Photography floods the walls of the Ross Art Museum, presenting a new exhibit that displays a tension between accuracy and uncertainty within a picture.
“Double Take: Precision & Ambiguity in the Photograph” provides viewers with an abstract experience by going against the traditional sense of a photograph. The exhibit began on Oct. 18 and will be on display until Dec. 13.
Photographs have always been known to give a sense of reality to viewers, but the techniques displayed by the photographers show a contrasting objective.
The basis of the photos implicates a scene or a subject. Most are constructed or framed to resemble something else. There are other techniques that the photographers use such as manipulating light and shutter effects which lead to complicating the viewer’s sense of reality.
For example, “Double Take” exhibits Harold Edgerton’s “Bullet Through Apple,” in which a bullet pierces an apple and creates a surrealistic scene that is more “real” than what a viewer would see without a camera.
The photographs range in dates from early 20th century to early 21st century, with a common historical theme.
Although the exhibit has only been open for two days, there has already been positive feedback. Aimee Duckworth, a sophomore at OWU, voiced her experience after viewing “Double Take”.
“I really liked the pictures at the Ross because they represent that things in life are more than about what meets the eye,” Duckworth said. “It also made me think about how things in the world can be perceived differently for any individual and I find that very intriguing.”
Tammy Wallace, assistant director of the Ross, explained her excitement for the exhibit and why it was chosen to be displayed.
“The exhibit is faculty curated by Jeffrey Nilan, who is a professor of photography here at OWU. There was a collaboration between the photography department and English department to interact both departments and show viewers both sides of the spectrum,” Wallace said.
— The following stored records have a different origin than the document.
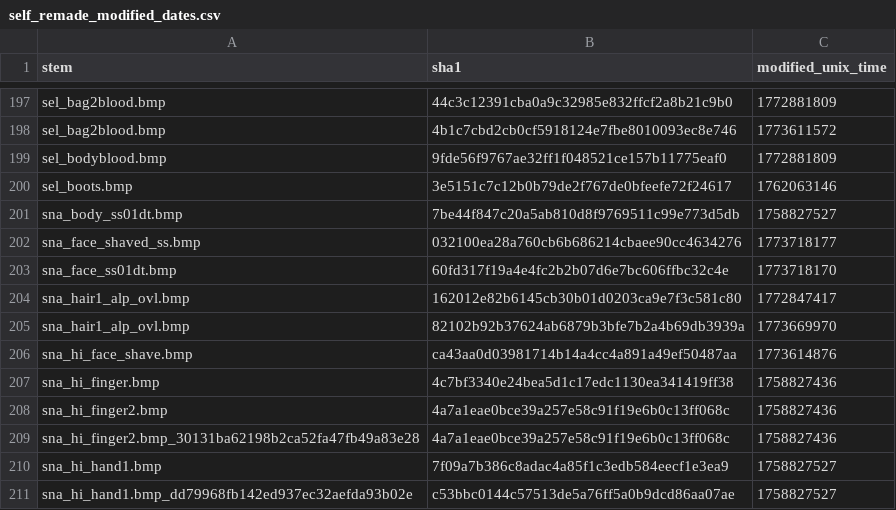
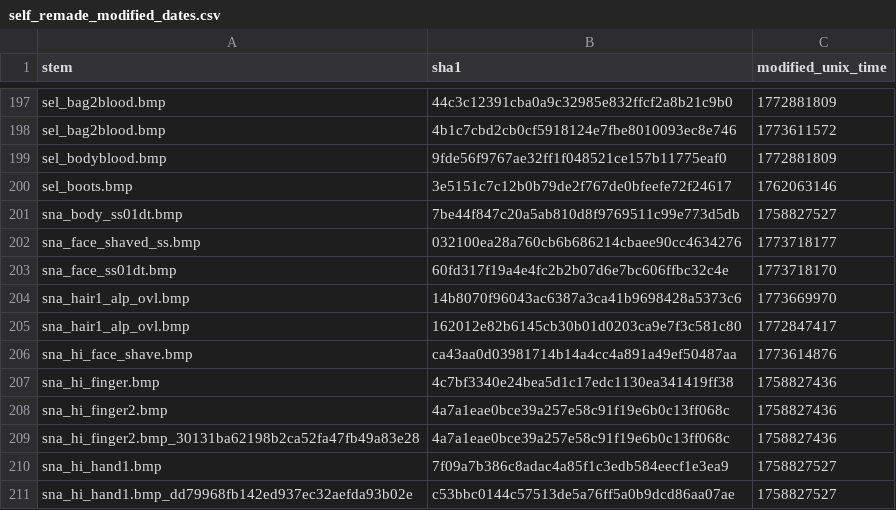
Before and after one commit to ShizCalev/MGS2-Upscaled-UI-Textures, a CSV file: self_remade_modified_dates.csv, drawn as a sheet; only a part is shown, gaps mark what is left out.

Commit message:
Update self_remade_modified_dates.csv

```diff
--- a/self_remade_modified_dates.csv
+++ b/self_remade_modified_dates.csv
@@ -203,4 +203,4 @@ sna_face_shaved_ss.bmp,032100ea28a760cb6b686214cbaee90cc4634276,1773718177
 sna_face_ss01dt.bmp,60fd317f19a4e4fc2b2b07d6e7bc606ffbc32c4e,1773718170
+sna_hair1_alp_ovl.bmp,14b8070f96043ac6387a3ca41b9698428a5373c6,1773669970
 sna_hair1_alp_ovl.bmp,162012e82b6145cb30b01d0203ca9e7f3c581c80,1772847417
-sna_hair1_alp_ovl.bmp,82102b92b37624ab6879b3bfe7b2a4b69db3939a,1773669970
 sna_hi_face_shave.bmp,ca43aa0d03981714b14a4cc4a891a49ef50487aa,1773614876
```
Furthermore, the museum label states how Nilan grouped the images by formal properties, encouraging viewers to discover the elements that connect the groups. The exhibit provides a challenge to consider the sense of artistry that was crucial to the capture of these photos.